"Dark Accents" (Self-Portrait) by Liz Hentschel. Oil on Canvas.
And on and on it went. Ideas flooded to my mind. Which would be the next one?
That was the way that I painted "Across the Universe", "I'll follow the Sun", "Nowhere Man", "Lucy in the Sky with Diamonds", "Let it be" and all the rest of them. I finished a number presently, but I am still working on more, which I will present to you in due time.
I love life, colour, beauty in all its forms. And, like Shirley McLane once said , I am a compulsive sharer. That's the reason why I paint constantly and continuously.
And that is why I made this Web Page: to be able to share my emotions of a lifetime, the result of years and years of pursuing my inspiration, the search for the unperishable in the perishable, the expression of my love for the art of painting, and for life itself, which is the biggest gift one can have.
Tepoztlán, Morelos. México
I read somewhere that art begins at that point where living is not enough to express one's own life.
And I agree completely, because there has always been in my essence the need to express my inner feelings, of understanding and representing the world around me, in visual terms.
I always wanted to be a painter.
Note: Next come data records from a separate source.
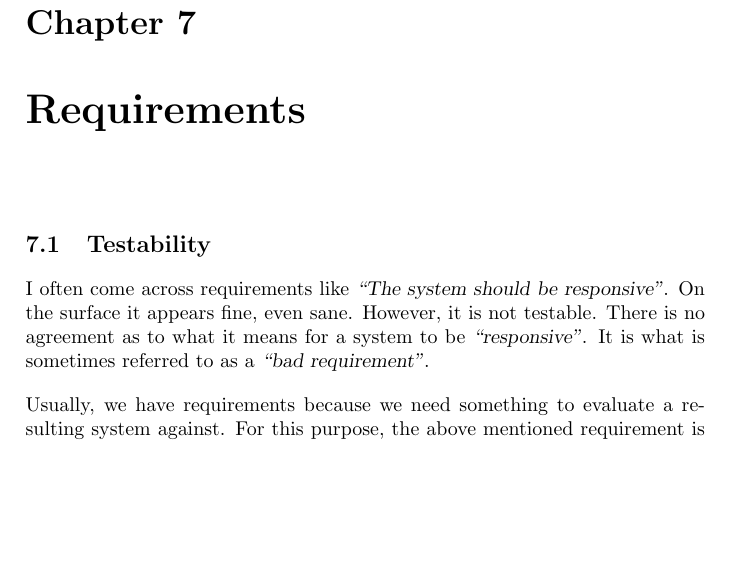
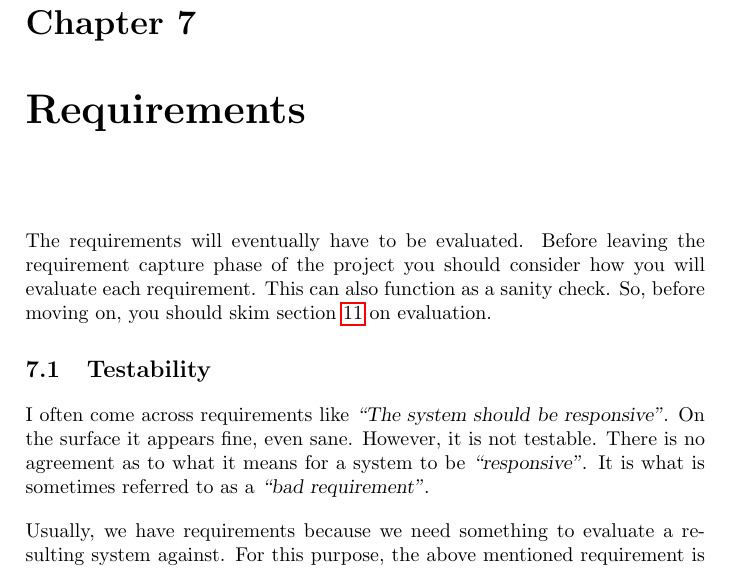
Before and after one commit to aslakjohansen/report-writing, a LaTeX thesis (doc/report-writing.tex): part of page 20 of 33, cut so that both start at the same text, the shorter picture padded with empty space. Compiled offline with pdfLaTeX.

Commit message:
Linked requirements to evaluation

```diff
--- a/doc/report-writing.tex
+++ b/doc/report-writing.tex
@@ -552,6 +552,9 @@ At times you fill find that a certain author has produced multiple papers of rel
 %%%%%%%%%%%%%%%%%%%%%%%%%%%%%%%%%%%%%%%%%%%%%%%%%%%%%%%%%%%%%%%%%%% Requirements
 \chapter{Requirements}
 
+% evaluation
+The requirements will eventually have to be evaluated. Before leaving the requirement capture phase of the project you should consider how you will evaluate each requirement. This can also function as a sanity check. So, before moving on, you should skim section \ref{sec:eval} on evaluation.
+
 \section{Testability}
 
 I often come across requirements like \quoted{The system should be responsive}. On the surface it appears fine, even sane. However, it is not testable. There is no agreement as to what it means for a system to be \quoted{responsive}. It is what is sometimes referred to as a \quoted{bad requirement}.
```
Also changed, not shown: doc/report-writing.tex (1 more changed lines).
Ever since I was a girl, I remember myself painting the things and beings that surrounded me: my dolls, the flower vases of my mother, the objects in my room... at some point, when I was about 13, I began to do my first portraits, asking my brothers and sisters to pose for me and trying to make sketches of my school mates; during my classes of Biology amd History, I took great pains to illustrate the lessons with my best possible drawings. I even made my first intents to paint myself in the mirror, which I realized was a tremendously serious endeavour.